I have been going to Sainsburys every week for some years now, and although the stock may sometimes be a bit thin no-one has ever been rude to me.

Tuesday, October 04, 2011

Henry Mayhew warning back in the 1860s

Above:  I bought this on impulse - I would have bought Labour's Purple Book as well, but it wasn't in stock.

I am working flat out at the moment and am not able to follow the Conservative Party Conference in Manchester.  I can watch the highlights after Newsnight, but nothing during the day.  So I will not get to see Dave's speech tomorrow.

On the whole if there was an election tomorrow I think I would still vote Conservative.  I like "Dave", and the rest of them seem reasonably competent.  Especially I was encouraged by Stephanie Flanders' article

But just as I like individual Labour MPs but dislike their collective offering, so I tend to like the collective Conservative package but dislike individual Tories, especially the new intake (Louise Mensch, Nick Boles, Elizabeth Truss etc - they all seem so smug and arrogant).

One Tory I do have a lot of respect for is Iain Duncan-Smith.

I was half-watching Andrew Neil's highlights of Iain Duncan-Smith's speech yesterday.  Iain Duncan-Smith was saying that the previous government had allowed the immigration of new workers rather than attempt the (possibly difficult) task of training and motivating the existing unemployed people in Britain.  And at the same time I was reading Henry Mayhew warning back in the 1860s:  "A surplus of hands tends to change the employment of the great majority from a state of constancy and regularity into one of casuality and precariousness."

Monday, October 03, 2011

I have to say I didn't enjoy the Today programme this morning.

There was the inevitable intrusive musical piece.

Then an over-pretentious piece about children's fiction.

Then a complete non-story about how we are to have the way we measure time "taken from us" - except that it isn't, and the change they were talking about actually happened back in 1972, and the piece was so garbled and incomprehensible that I began to feel annoyed.

Sunday, October 02, 2011

Unbelivably hot weather during the day, but when I wake in the early morning (about 4 am) it is so cold I am almost shivering.

Saturday, October 01, 2011

Scottish Studies debate on the Parliament Channel

This morning, despite the sunny weather, I watched the Scottish Studies debate on the Parliament Channel.

I only meant to watch a little, while I had a cup of tea, but I ended up watching over an hour.

It seemed a classic Orwellian exercise ("He who controls the present, controls the past. He who controls the past, controls the future").

The language used by the SNP is interesting.  They maintain a headline commitment to mutliculturalism and diversity, while at the same time appearing to include coded messages that imply the opposite.  The Labour MSPs didn't really know how to respond to this (there was no meaningful contribution from the Conservatives or the Liberal Democrats).

For instance, MSP Rob Gibson loudly proclaimed "Our proudly mongrel nation" but did so with a smirk, as if it was just a tool he was using.

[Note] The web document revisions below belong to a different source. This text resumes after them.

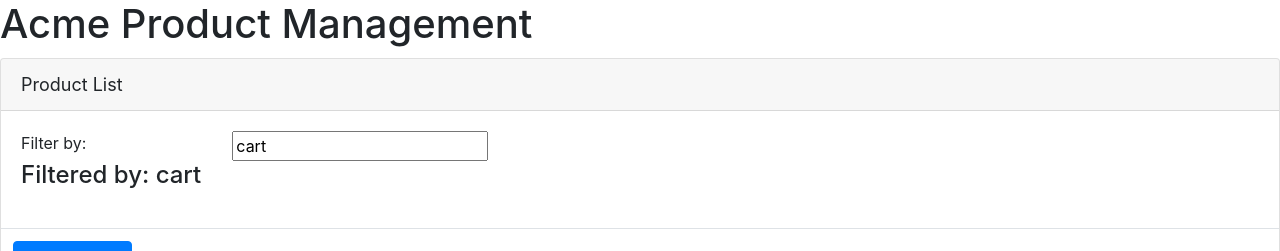
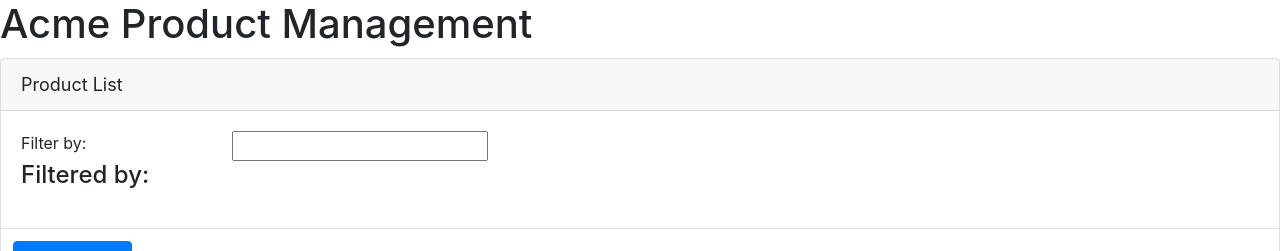
Before and after one commit to sanderjetten/Angular-getting-started, an Angular app: page / in a window 1280 px wide. Shown: the top 251 px of the page. Built offline with nearby package versions, Linux system fonts and the light colour scheme.

Commit message:
Added filtering to product list

```diff
--- a/src/app/products/product-list.component.html
+++ b/src/app/products/product-list.component.html
@@ -36,7 +36,7 @@
         </tr>
       </thead>
       <tbody>
-        <tr *ngFor='let product of products'>
+        <tr *ngFor='let product of filteredProducts'>
           <td>
             <img *ngIf='showImage'
                 [src]='product.imageUrl'
--- a/src/app/products/product-list.component.ts
+++ b/src/app/products/product-list.component.ts
@@ -11,7 +11,9 @@
   imageWidth: number = 50;
   imageMargin: number = 10;
   showImage: boolean = false;
-  listFilter: string = 'cart';
+  _listFilter: string;
+
+  filteredProducts: IProduct[];
   products: IProduct[] = [{
     "productId": 1,
     "productName": "Leaf Rake",
@@ -43,8 +45,26 @@
     "imageUrl": "https://openclipart.org/image/300px/svg_to_png/73/rejon_Hammer.png"
   }];
 
+  constructor(){
+    this.filteredProducts = this.products;
+  }
+
   toggleImage(): void{
     this.showImage = !this.showImage;
+  }
+
+  get listFilter(): string{
+    return this._listFilter;
+  }
+  set listFilter(value: string){
+    this._listFilter = value;
+    this.filteredProducts = this._listFilter ? this.performFilter(this._listFilter) : this.products;
+  }
+
+  performFilter(filterBy: string): IProduct[]{
+    filterBy = filterBy.toLocaleLowerCase();
+    return this.products.filter((product: IProduct) =>
+      product.productName.toLocaleLowerCase().indexOf(filterBy) !== -1);
   }
 
   ngOnInit(): void{
```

MSP John Finnie talked about "the sacrifice of the indigenous people at Culloden".  Later he talked about "the British suppression of the natives of Skye".  This use of emotive and tendentious language rather undermined the claims the SNP were making that the new "Scottish Studies" would be impartial. 

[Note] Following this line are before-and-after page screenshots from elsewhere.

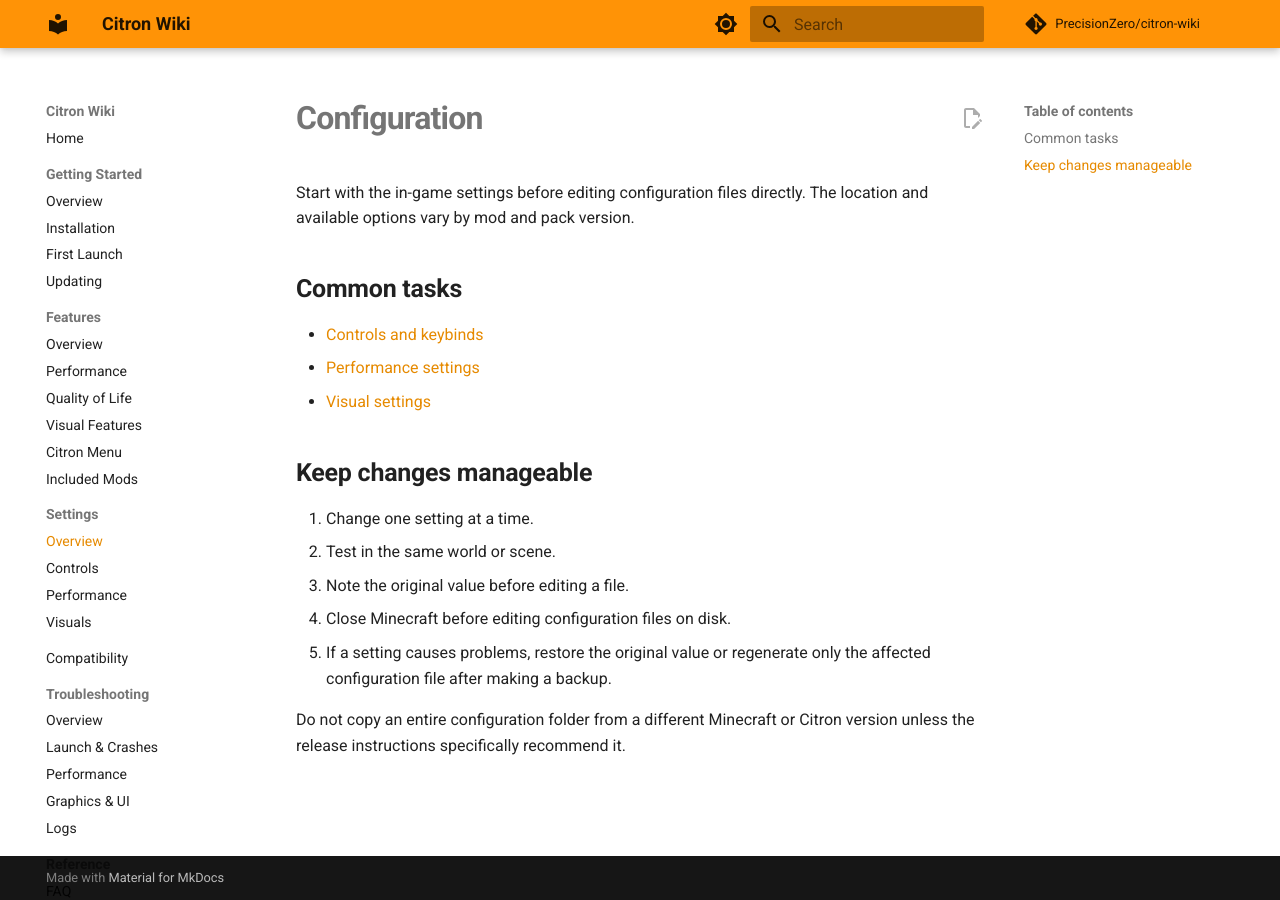
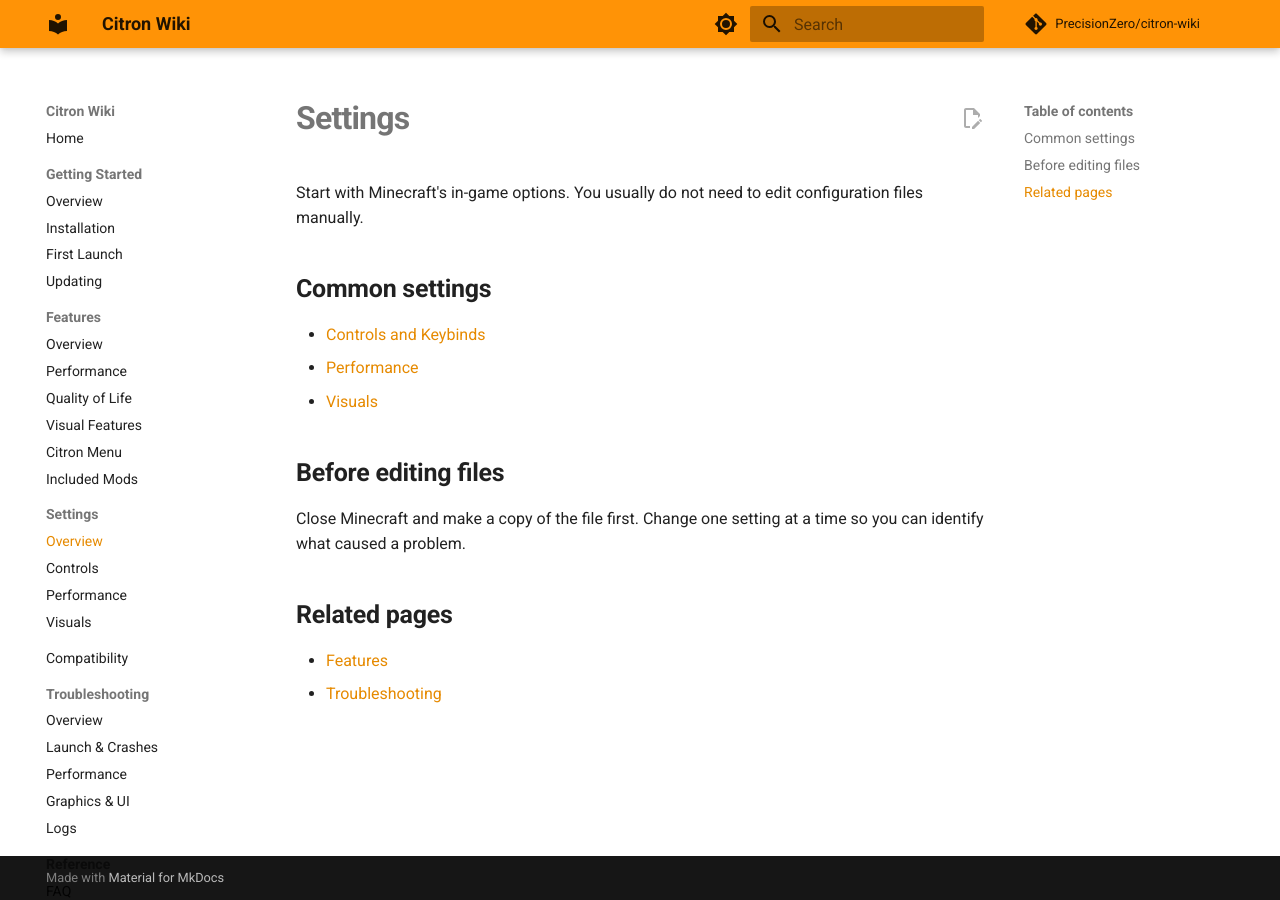
Before and after one commit to PrecisionZero/citron-wiki, an MkDocs documentation site: the page built from docs/configuration/index.md, in a window 1280 px wide. Built offline with MkDocs 1.6.1 and Material for MkDocs 9.7.7, drawn with Linux system fonts in a browser that asks for light colours; comment, search, counter and statistics services are not loaded.

Commit message:
Simplify wiki page: docs/configuration/index.md

```diff
--- a/docs/configuration/index.md
+++ b/docs/configuration/index.md
@@ -1,19 +1,18 @@
-# Configuration
+# Settings
 
-Start with the in-game settings before editing configuration files directly. The location and available options vary by mod and pack version.
+Start with Minecraft's in-game options. You usually do not need to edit configuration files manually.
 
-## Common tasks
+## Common settings
 
-- [Controls and keybinds](controls.md)
-- [Performance settings](performance.md)
-- [Visual settings](visuals.md)
+- [Controls and Keybinds](controls.md)
+- [Performance](performance.md)
+- [Visuals](visuals.md)
 
-## Keep changes manageable
+## Before editing files
 
-1. Change one setting at a time.
-2. Test in the same world or scene.
-3. Note the original value before editing a file.
-4. Close Minecraft before editing configuration files on disk.
-5. If a setting causes problems, restore the original value or regenerate only the affected configuration file after making a backup.
+Close Minecraft and make a copy of the file first. Change one setting at a time so you can identify what caused a problem.
 
-Do not copy an entire configuration folder from a different Minecraft or Citron version unless the release instructions specifically recommend it.
+## Related pages
+
+- [Features](../features/index.md)
+- [Troubleshooting](../troubleshooting/index.md)
```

MSP Paul Wheelhouse seemed to feel an obligation to mention his "Scottish ancestry".  But if Scottish people are "proudly mongrel" how can they have a coherent ancestry?  No-one seemed to notice this inconsistency.

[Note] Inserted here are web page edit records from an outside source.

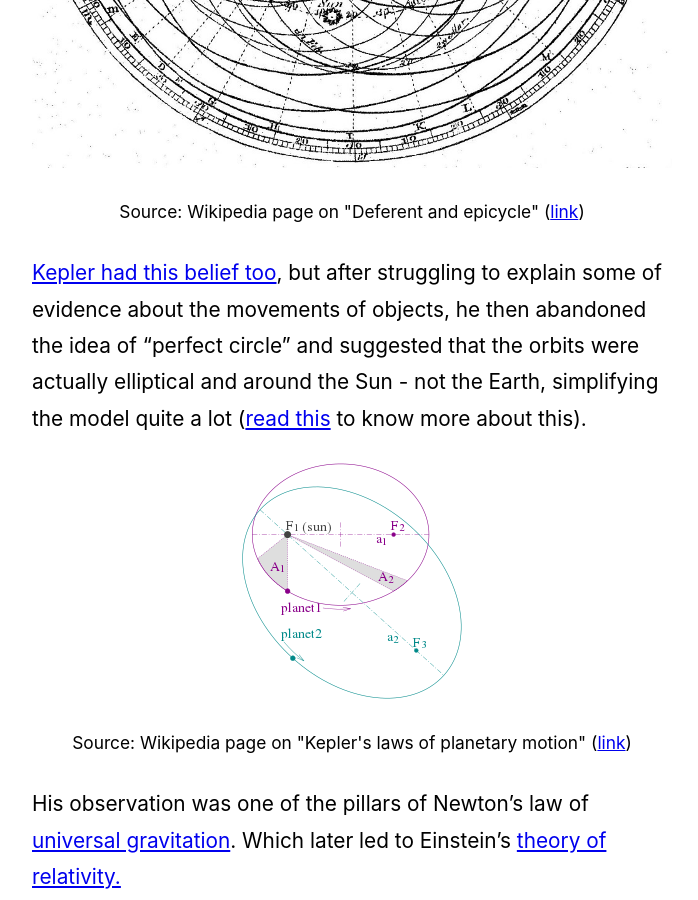
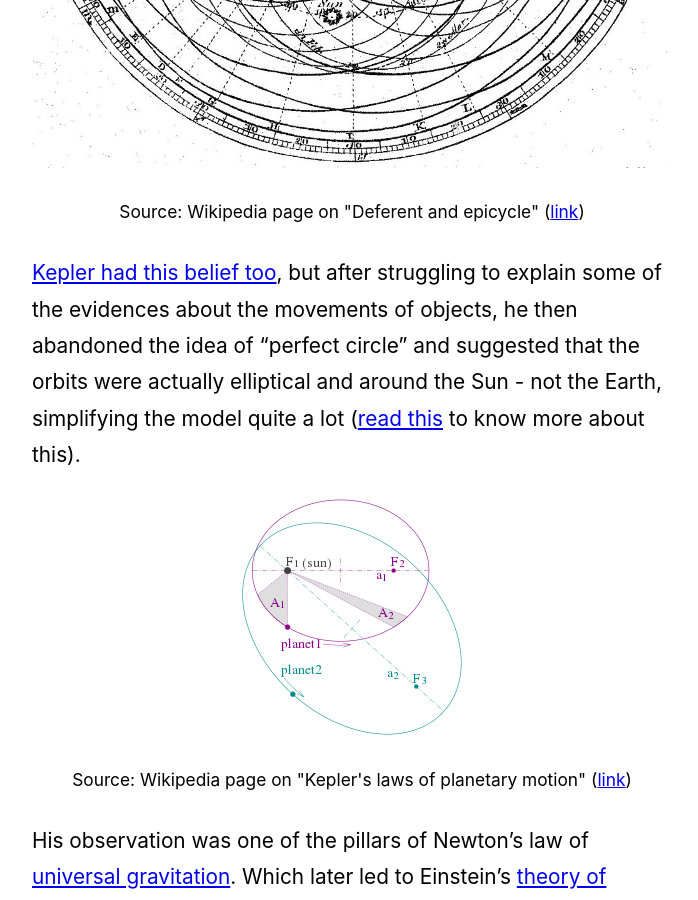
Before and after one commit to tonysm/jekyll.tonysm.com, a Jekyll site: the page built from _posts/2021-02-16-when-objects-are-not-enough.markdown, in a window 1280 px wide and 900 px high, scrolled down 13184 px. Shown: the whole window, without its empty margins (288-986 px from the left). Built offline with Jekyll 4.4.1, drawn with Linux system fonts in a browser that asks for light colours.

Commit message:
Fix typo

```diff
--- a/_posts/2021-02-16-when-objects-are-not-enough.markdown
+++ b/_posts/2021-02-16-when-objects-are-not-enough.markdown
@@ -196,7 +196,7 @@ Source: Wikipedia page on "Deferent and epicycle" (<a href="https://en.wikipedia
 
 </p>
 
-[Kepler had this belief too](https://en.wikipedia.org/wiki/Kepler%27s_laws_of_planetary_motion), but after struggling to explain some of evidence about the movements of objects, he then abandoned the idea of "perfect circle" and suggested that the orbits were actually elliptical and around the Sun - not the Earth, simplifying the model quite a lot ([read this](https://earthobservatory.nasa.gov/features/OrbitsHistory/page2.php) to know more about this).
+[Kepler had this belief too](https://en.wikipedia.org/wiki/Kepler%27s_laws_of_planetary_motion), but after struggling to explain some of the evidences about the movements of objects, he then abandoned the idea of "perfect circle" and suggested that the orbits were actually elliptical and around the Sun - not the Earth, simplifying the model quite a lot ([read this](https://earthobservatory.nasa.gov/features/OrbitsHistory/page2.php) to know more about this).
 
 ![Kepler's elliptical orbits](/assets/content/oop/04-orbits-3.png)
 
```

The summing up by Education Minister Michael Russell included a rabble-rousing list of "let's talk about..." (but he didn't talk about any of the things he listed).  He also made frequent references to a number of fictional works (novels and films), which seemed to be a flimsy intellectual basis on which to base an education policy.  His closing sentence, shouted to the assembly, was "Let's show enthusiasm for where we came from" - but if they are "proudly mongrel" surely they do not come from any one place?